[PROBLEM REQUIREMENTS]:
What is needed is every line of the material that contains "reagendarCita".

[RECORDS SUPPLIED]:
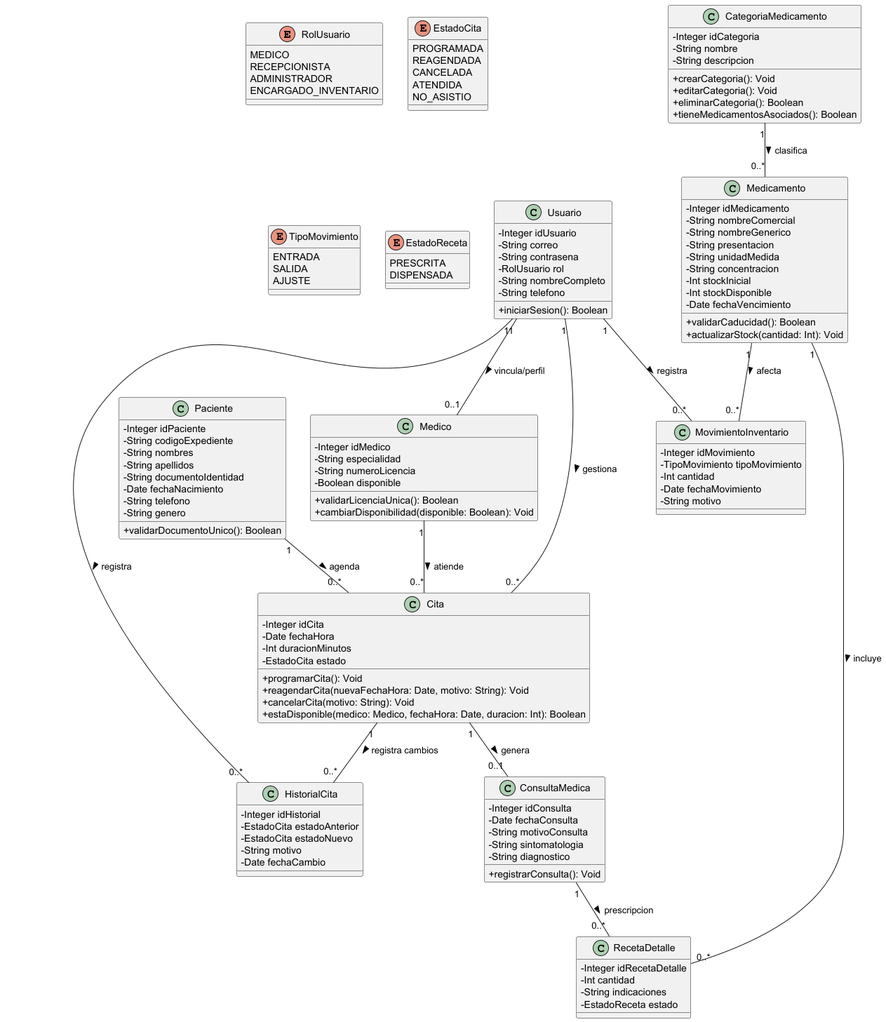
The PlantUML diagram src/diagramas/classes.png in SaulOrlando/Medic-_clinic_care, before a commit.
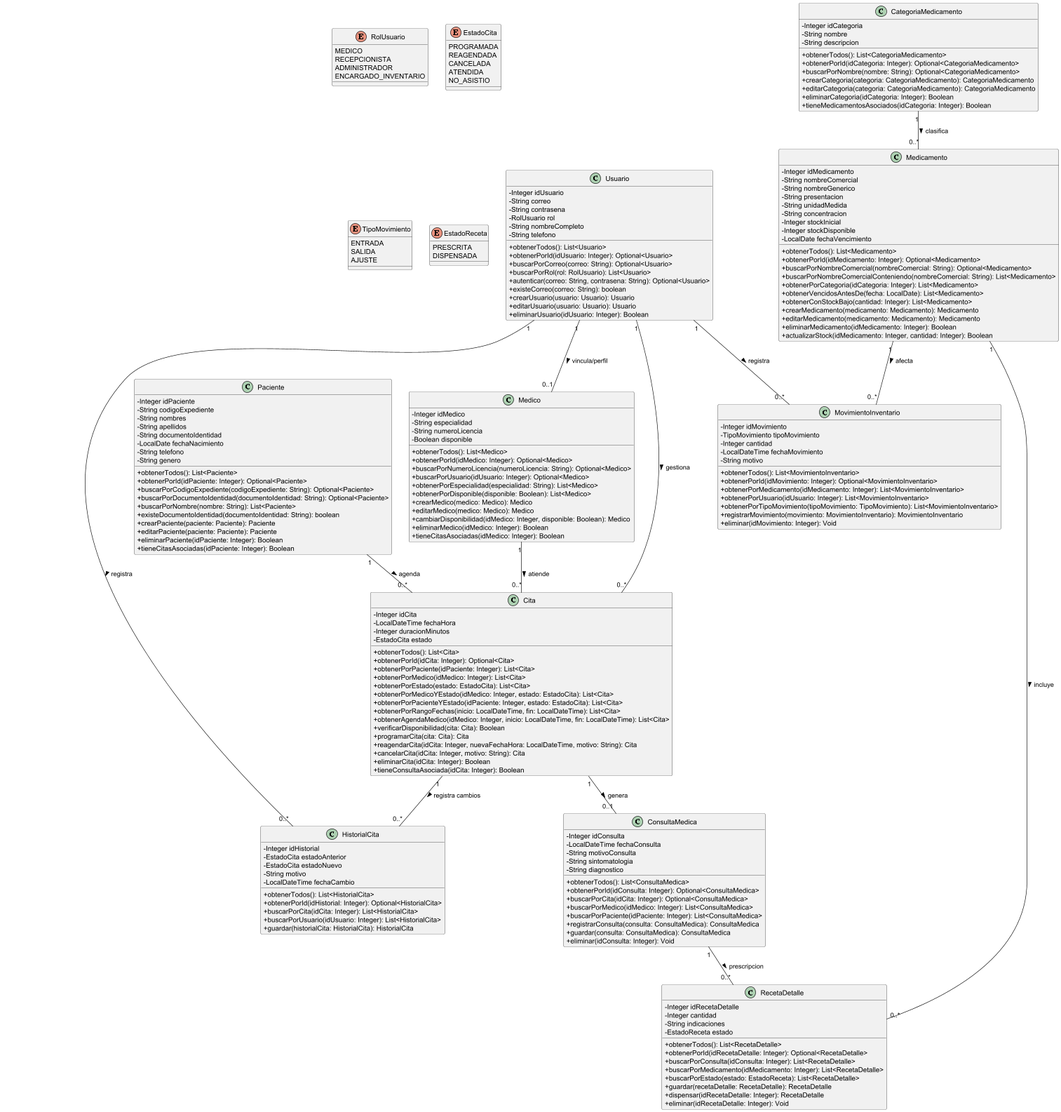
After the change.

Commit message:
:memo: docs: se actualizo el diagrama de clases

Diff of the diagram source:
```diff
@@ -34,7 +34,15 @@
   - RolUsuario rol
   - String nombreCompleto
   - String telefono
-  + iniciarSesion(): Boolean
+  + obtenerTodos(): List<Usuario>
+  + obtenerPorId(idUsuario: Integer): Optional<Usuario>
+  + buscarPorCorreo(correo: String): Optional<Usuario>
+  + buscarPorRol(rol: RolUsuario): List<Usuario>
+  + autenticar(correo: String, contrasena: String): Optional<Usuario>
+  + existeCorreo(correo: String): boolean
+  + crearUsuario(usuario: Usuario): Usuario
+  + editarUsuario(usuario: Usuario): Usuario
+  + eliminarUsuario(idUsuario: Integer): Boolean
 }
 
 class Medico {
@@ -42,8 +50,17 @@
   - String especialidad
   - String numeroLicencia
   - Boolean disponible
-  + validarLicenciaUnica(): Boolean
-  + cambiarDisponibilidad(disponible: Boolean): Void
+  + obtenerTodos(): List<Medico>
+  + obtenerPorId(idMedico: Integer): Optional<Medico>
+  + buscarPorNumeroLicencia(numeroLicencia: String): Optional<Medico>
+  + buscarPorUsuario(idUsuario: Integer): Optional<Medico>
+  + obtenerPorEspecialidad(especialidad: String): List<Medico>
+  + obtenerPorDisponible(disponible: Boolean): List<Medico>
+  + crearMedico(medico: Medico): Medico
+  + editarMedico(medico: Medico): Medico
+  + cambiarDisponibilidad(idMedico: Integer, disponible: Boolean): Medico
+  + eliminarMedico(idMedico: Integer): Boolean
+  + tieneCitasAsociadas(idMedico: Integer): Boolean
 }
 
 class Paciente {
@@ -52,48 +69,83 @@
   - String nombres
   - String apellidos
   - String documentoIdentidad
-  - Date fechaNacimiento
+  - LocalDate fechaNacimiento
   - String telefono
   - String genero
-  + validarDocumentoUnico(): Boolean
+  + obtenerTodos(): List<Paciente>
+  + obtenerPorId(idPaciente: Integer): Optional<Paciente>
+  + buscarPorCodigoExpediente(codigoExpediente: String): Optional<Paciente>
+  + buscarPorDocumentoIdentidad(documentoIdentidad: String): Optional<Paciente>
+  + buscarPorNombre(nombre: String): List<Paciente>
+  + existeDocumentoIdentidad(documentoIdentidad: String): boolean
+  + crearPaciente(paciente: Paciente): Paciente
+  + editarPaciente(paciente: Paciente): Paciente
+  + eliminarPaciente(idPaciente: Integer): Boolean
+  + tieneCitasAsociadas(idPaciente: Integer): Boolean
 }
 
 class Cita {
- - Integer idCita
-  - Date fechaHora
-  - Int duracionMinutos
+  - Integer idCita
+  - LocalDateTime fechaHora
+  - Integer duracionMinutos
   - EstadoCita estado
-  + programarCita(): Void
-  + reagendarCita(nuevaFechaHora: Date, motivo: String): Void
-  + cancelarCita(motivo: String): Void
-  + estaDisponible(medico: Medico, fechaHora: Date, duracion: Int): Boolean
+  + obtenerTodos(): List<Cita>
+  + obtenerPorId(idCita: Integer): Optional<Cita>
+  + obtenerPorPaciente(idPaciente: Integer): List<Cita>
+  + obtenerPorMedico(idMedico: Integer): List<Cita>
+  + obtenerPorEstado(estado: EstadoCita): List<Cita>
+  + obtenerPorMedicoYEstado(idMedico: Integer, estado: EstadoCita): List<Cita>
+  + obtenerPorPacienteYEstado(idPaciente: Integer, estado: EstadoCita): List<Cita>
+  + obtenerPorRangoFechas(inicio: LocalDateTime, fin: LocalDateTime): List<Cita>
+  + obtenerAgendaMedico(idMedico: Integer, inicio: LocalDateTime, fin: LocalDateTime): List<Cita>
+  + verificarDisponibilidad(cita: Cita): Boolean
+  + programarCita(cita: Cita): Cita
+  + reagendarCita(idCita: Integer, nuevaFechaHora: LocalDateTime, motivo: String): Cita
+  + cancelarCita(idCita: Integer, motivo: String): Cita
+  + eliminarCita(idCita: Integer): Boolean
+  + tieneConsultaAsociada(idCita: Integer): Boolean
 }
 
 class HistorialCita {
- - Integer idHistorial
+  - Integer idHistorial
   - EstadoCita estadoAnterior
   - EstadoCita estadoNuevo
   - String motivo
-  - Date fechaCambio
+  - LocalDateTime fechaCambio
+  + obtenerTodos(): List<HistorialCita>
+  + obtenerPorId(idHistorial: Integer): Optional<HistorialCita>
+  + buscarPorCita(idCita: Integer): List<HistorialCita>
+  + buscarPorUsuario(idUsuario: Integer): List<HistorialCita>
+  + guardar(historialCita: HistorialCita): HistorialCita
 }
 
 class ConsultaMedica {
   - Integer idConsulta
-  - Date fechaConsulta
+  - LocalDateTime fechaConsulta
   - String motivoConsulta
   - String sintomatologia
   - String diagnostico
-  + registrarConsulta(): Void
+  + obtenerTodos(): List<ConsultaMedica>
+  + obtenerPorId(idConsulta: Integer): Optional<ConsultaMedica>
+  + buscarPorCita(idCita: Integer): Optional<ConsultaMedica>
+  + buscarPorMedico(idMedico: Integer): List<ConsultaMedica>
+  + buscarPorPaciente(idPaciente: Integer): List<ConsultaMedica>
+  + registrarConsulta(consulta: ConsultaMedica): ConsultaMedica
+  + guardar(consulta: ConsultaMedica): ConsultaMedica
+  + eliminar(idConsulta: Integer): Void
 }
 
 class CategoriaMedicamento {
   - Integer idCategoria
   - String nombre
   - String descripcion
-  + crearCategoria(): Void
-  + editarCategoria(): Void
-  + eliminarCategoria(): Boolean
-  + tieneMedicamentosAsociados(): Boolean
+  + obtenerTodos(): List<CategoriaMedicamento>
+  + obtenerPorId(idCategoria: Integer): Optional<CategoriaMedicamento>
+  + buscarPorNombre(nombre: String): Optional<CategoriaMedicamento>
+  + crearCategoria(categoria: CategoriaMedicamento): CategoriaMedicamento
+  + editarCategoria(categoria: CategoriaMedicamento): CategoriaMedicamento
+  + eliminarCategoria(idCategoria: Integer): Boolean
+  + tieneMedicamentosAsociados(idCategoria: Integer): Boolean
 }
 
 class Medicamento {
@@ -103,26 +155,50 @@
   - String presentacion
   - String unidadMedida
   - String concentracion
-  - Int stockInicial
-  - Int stockDisponible
-  - Date fechaVencimiento
-  + validarCaducidad(): Boolean
-  + actualizarStock(cantidad: Int): Void
+  - Integer stockInicial
+  - Integer stockDisponible
+  - LocalDate fechaVencimiento
+  + obtenerTodos(): List<Medicamento>
+  + obtenerPorId(idMedicamento: Integer): Optional<Medicamento>
+  + buscarPorNombreComercial(nombreComercial: String): Optional<Medicamento>
+  + buscarPorNombreComercialConteniendo(nombreComercial: String): List<Medicamento>
+  + obtenerPorCategoria(idCategoria: Integer): List<Medicamento>
+  + obtenerVencidosAntesDe(fecha: LocalDate): List<Medicamento>
+  + obtenerConStockBajo(cantidad: Integer): List<Medicamento>
+  + crearMedicamento(medicamento: Medicamento): Medicamento
+  + editarMedicamento(medicamento: Medicamento): Medicamento
+  + eliminarMedicamento(idMedicamento: Integer): Boolean
+  + actualizarStock(idMedicamento: Integer, cantidad: Integer): Boolean
 }
 
 class MovimientoInventario {
   - Integer idMovimiento
   - TipoMovimiento tipoMovimiento
-  - Int cantidad
-  - Date fechaMovimiento
+  - Integer cantidad
+  - LocalDateTime fechaMovimiento
   - String motivo
+  + obtenerTodos(): List<MovimientoInventario>
+  + obtenerPorId(idMovimiento: Integer): Optional<MovimientoInventario>
+  + obtenerPorMedicamento(idMedicamento: Integer): List<MovimientoInventario>
+  + obtenerPorUsuario(idUsuario: Integer): List<MovimientoInventario>
+  + obtenerPorTipoMovimiento(tipoMovimiento: TipoMovimiento): List<MovimientoInventario>
+  + registrarMovimiento(movimiento: MovimientoInventario): MovimientoInventario
+  + eliminar(idMovimiento: Integer): Void
 }
 
 class RecetaDetalle {
   - Integer idRecetaDetalle
-  - Int cantidad
+  - Integer cantidad
   - String indicaciones
   - EstadoReceta estado
+  + obtenerTodos(): List<RecetaDetalle>
+  + obtenerPorId(idRecetaDetalle: Integer): Optional<RecetaDetalle>
+  + buscarPorConsulta(idConsulta: Integer): List<RecetaDetalle>
+  + buscarPorMedicamento(idMedicamento: Integer): List<RecetaDetalle>
+  + buscarPorEstado(estado: EstadoReceta): List<RecetaDetalle>
+  + guardar(recetaDetalle: RecetaDetalle): RecetaDetalle
+  + dispensar(idRecetaDetalle: Integer): RecetaDetalle
+  + eliminar(idRecetaDetalle: Integer): Void
 }
 
 Usuario "1" -- "0..1" Medico : vincula/perfil >
```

[RESULT OF THIS TASK]:
-  + reagendarCita(nuevaFechaHora: Date, motivo: String): Void
+  + reagendarCita(idCita: Integer, nuevaFechaHora: LocalDateTime, motivo: String): Cita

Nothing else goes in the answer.